I have two theories, and I warn you now that they’re both pretty depressing. The first theory is that, outside of the MMA bubble, not enough people know or care what the unhinged power brokers of this bonkers sport are up to at any given moment. Also? They don’t particularly care. When they do find out about stuff like MMA managers using their fighters to help violent dictators do a little sportswashing, or a promoter beating his wife, maybe they think that sounds just about right for the sport of cagefighting. To the extent they ever thought about what we were up to over here in this fringe sport, maybe they assumed it was probably stuff like steroids and domestic violence. So when they get occasionally reminded that they’re right, they really aren’t the least bit surprised or shocked.
That’s theory number one. Theory number two is that, of the fans inside this bubble who do follow MMA news in real time, only a minority find extremely shitty behavior like this all that objectionable. For proof of this theory, you need only look to how many fans (and fighters) rush to justify stuff like domestic violence.

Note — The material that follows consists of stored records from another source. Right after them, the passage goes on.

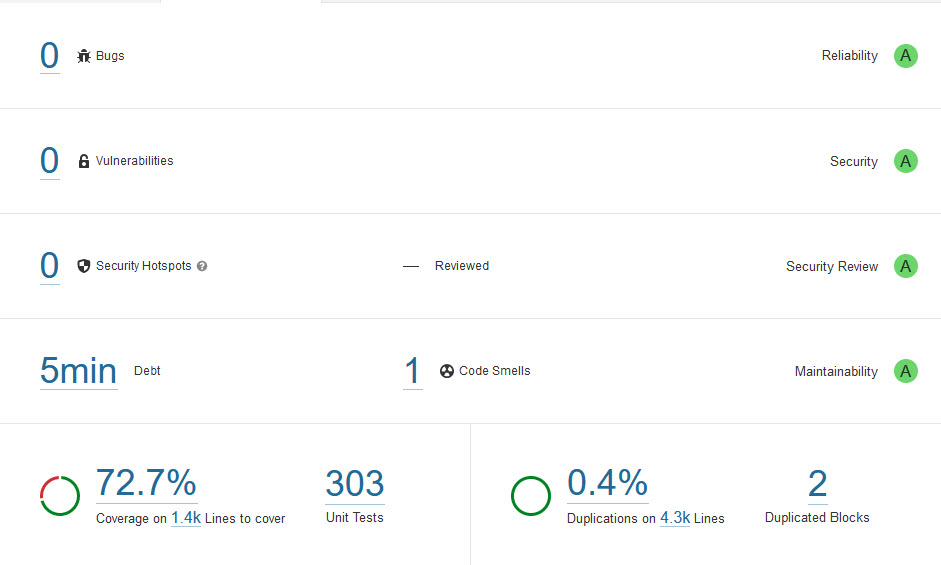
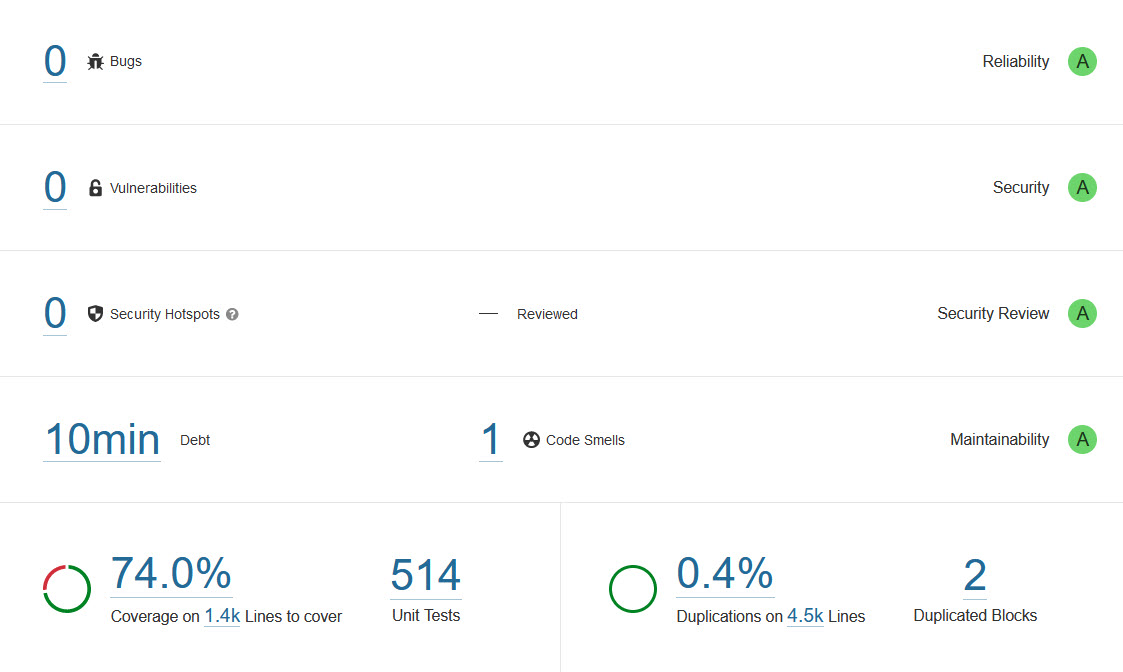
Update changelog

diff --git a/CHANGELOG.md b/CHANGELOG.md
@@ -1,5 +1,19 @@
 # Changelog
 
+## Release 1.3.1
+
+The following functionalities and improvements are included in release 1.3.1:
+
+* Improved the performance when converting Hexadecimals to BigIntegers.
+* Reduced the size of some payloads by switching the encoding from Base16 to Base64.
+* Enforced the number of small primes in the encryption parameters payload.
+* Moved the partialUUID validator into crypto-primitives domain.
+* Added the questionNumber, variantBallot and ballot identification field to the question object.
+* Changed the date format to local date time.
+* Updated dependencies and third-party libraries.
+
+---
+
 ## Release 1.3.0
 
 The following functionalities and improvements are included in release 1.3.0:

diff --git a/README.md b/README.md
@@ -22,11 +22,9 @@ We strive for excellent code quality to minimize the risk of bugs and vulnerabil
 ### SonarQube Analysis
 
 We parametrize SonarQube with the built-in Sonar way quality profile. The SonarQube analysis of the crypto-primitives-domain code reveals 0 bugs, 0
-vulnerabilities, 0 security hotspots, and 3 code smells.
+vulnerabilities, 0 security hotspots, and 1 code smell.
 
 ![SonarQube](SonarQube.jpg)
-
-The 2 code smells concern a deprecated duplicated blocks rule. We left the code blocks as is since removing them reduces the code's readability.
 
 ### Fortify Analysis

These theories are not mutually exclusive. They can easily co-exist, and I suspect they do. I also suspect there’s a larger cultural shift at work in the post-Trump era, where we’ve gotten increasingly used to powerful people not only doing bad things in full public view, but also completely getting away with it, with zero repercussions whatsoever. We are accustomed to the world working this way. Nothing happens to the rich and the powerful, and we’ve told ourselves that this is just how it is. What the popularity of Trump (and to a lesser extent, maverick-y, pseudo-tough guy business types like White or Elon Musk) showed, was that for a lot of people that’s the whole appeal of being/becoming rich and powerful. It’s not just the money itself, it’s the freedom it affords one to be shitty without consequence. Some people long for that. For them, that is the reward.
Are these people more prevalent inside the MMA bubble? Maybe. Or maybe having fewer fans overall makes it easier for the worst among us to make themselves heard. Even if it’s that, though, is that really any better? Or is it just slightly less bad? Which, all too often, is what we’ve gotten used to settling for in this sport.